Items listed in a dataset:
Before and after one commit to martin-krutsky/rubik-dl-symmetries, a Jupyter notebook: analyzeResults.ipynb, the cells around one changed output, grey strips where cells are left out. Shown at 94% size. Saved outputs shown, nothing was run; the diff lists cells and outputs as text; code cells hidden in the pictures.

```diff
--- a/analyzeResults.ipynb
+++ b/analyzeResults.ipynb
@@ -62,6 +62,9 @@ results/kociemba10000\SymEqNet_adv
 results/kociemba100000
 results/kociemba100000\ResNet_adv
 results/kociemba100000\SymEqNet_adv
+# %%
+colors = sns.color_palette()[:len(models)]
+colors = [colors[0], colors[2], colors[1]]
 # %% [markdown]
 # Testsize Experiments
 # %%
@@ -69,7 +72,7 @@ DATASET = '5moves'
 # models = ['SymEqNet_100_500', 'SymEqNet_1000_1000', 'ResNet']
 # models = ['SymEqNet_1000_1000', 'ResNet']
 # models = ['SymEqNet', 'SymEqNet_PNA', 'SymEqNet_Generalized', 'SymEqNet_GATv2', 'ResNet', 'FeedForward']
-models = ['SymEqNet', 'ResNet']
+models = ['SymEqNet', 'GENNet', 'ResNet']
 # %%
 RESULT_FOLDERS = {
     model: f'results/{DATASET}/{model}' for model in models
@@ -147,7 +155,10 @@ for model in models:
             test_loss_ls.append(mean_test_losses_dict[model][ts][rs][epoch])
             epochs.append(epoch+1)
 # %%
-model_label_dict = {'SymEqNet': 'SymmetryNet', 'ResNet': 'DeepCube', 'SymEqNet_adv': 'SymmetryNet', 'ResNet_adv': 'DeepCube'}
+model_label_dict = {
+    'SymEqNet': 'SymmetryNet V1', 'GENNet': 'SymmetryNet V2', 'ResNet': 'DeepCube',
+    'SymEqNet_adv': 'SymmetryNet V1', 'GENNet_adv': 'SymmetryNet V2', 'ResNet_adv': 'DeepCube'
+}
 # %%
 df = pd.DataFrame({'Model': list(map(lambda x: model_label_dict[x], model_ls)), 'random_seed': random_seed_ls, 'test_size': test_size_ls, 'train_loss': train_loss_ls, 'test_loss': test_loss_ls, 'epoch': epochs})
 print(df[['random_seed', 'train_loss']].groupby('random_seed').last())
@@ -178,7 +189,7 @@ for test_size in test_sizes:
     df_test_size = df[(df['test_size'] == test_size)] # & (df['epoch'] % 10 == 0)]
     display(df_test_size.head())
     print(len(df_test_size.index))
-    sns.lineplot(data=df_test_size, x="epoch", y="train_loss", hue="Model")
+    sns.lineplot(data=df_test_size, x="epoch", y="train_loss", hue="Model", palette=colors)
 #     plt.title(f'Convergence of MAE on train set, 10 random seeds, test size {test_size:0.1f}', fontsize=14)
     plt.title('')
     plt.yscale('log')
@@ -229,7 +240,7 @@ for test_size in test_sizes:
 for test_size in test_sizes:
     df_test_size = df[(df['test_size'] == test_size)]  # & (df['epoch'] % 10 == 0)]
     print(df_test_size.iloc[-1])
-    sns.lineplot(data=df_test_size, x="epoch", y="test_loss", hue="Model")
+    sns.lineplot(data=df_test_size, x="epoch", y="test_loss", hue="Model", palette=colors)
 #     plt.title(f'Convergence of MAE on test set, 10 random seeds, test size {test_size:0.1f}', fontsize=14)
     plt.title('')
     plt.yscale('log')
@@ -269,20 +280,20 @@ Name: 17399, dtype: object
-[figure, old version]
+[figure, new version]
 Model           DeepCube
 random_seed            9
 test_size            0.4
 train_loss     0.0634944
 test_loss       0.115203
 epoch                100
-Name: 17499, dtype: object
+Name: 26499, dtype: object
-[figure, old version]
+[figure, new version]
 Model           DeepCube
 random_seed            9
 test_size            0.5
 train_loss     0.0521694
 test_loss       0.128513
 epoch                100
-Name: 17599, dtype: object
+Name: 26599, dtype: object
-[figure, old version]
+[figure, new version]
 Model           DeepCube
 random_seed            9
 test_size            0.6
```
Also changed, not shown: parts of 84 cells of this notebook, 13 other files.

Exercise details:
Every line in the data that holds "epoch" should be copied out.

Task answer:
             test_loss_ls.append(mean_test_losses_dict[model][ts][rs][epoch])
             epochs.append(epoch+1)
 df = pd.DataFrame({'Model': list(map(lambda x: model_label_dict[x], model_ls)), 'random_seed': random_seed_ls, 'test_size': test_size_ls, 'train_loss': train_loss_ls, 'test_loss': test_loss_ls, 'epoch': epochs})
     df_test_size = df[(df['test_size'] == test_size)] # & (df['epoch'] % 10 == 0)]
-    sns.lineplot(data=df_test_size, x="epoch", y="train_loss", hue="Model")
+    sns.lineplot(data=df_test_size, x="epoch", y="train_loss", hue="Model", palette=colors)
     df_test_size = df[(df['test_size'] == test_size)]  # & (df['epoch'] % 10 == 0)]
-    sns.lineplot(data=df_test_size, x="epoch", y="test_loss", hue="Model")
+    sns.lineplot(data=df_test_size, x="epoch", y="test_loss", hue="Model", palette=colors)
 epoch                100
 epoch                100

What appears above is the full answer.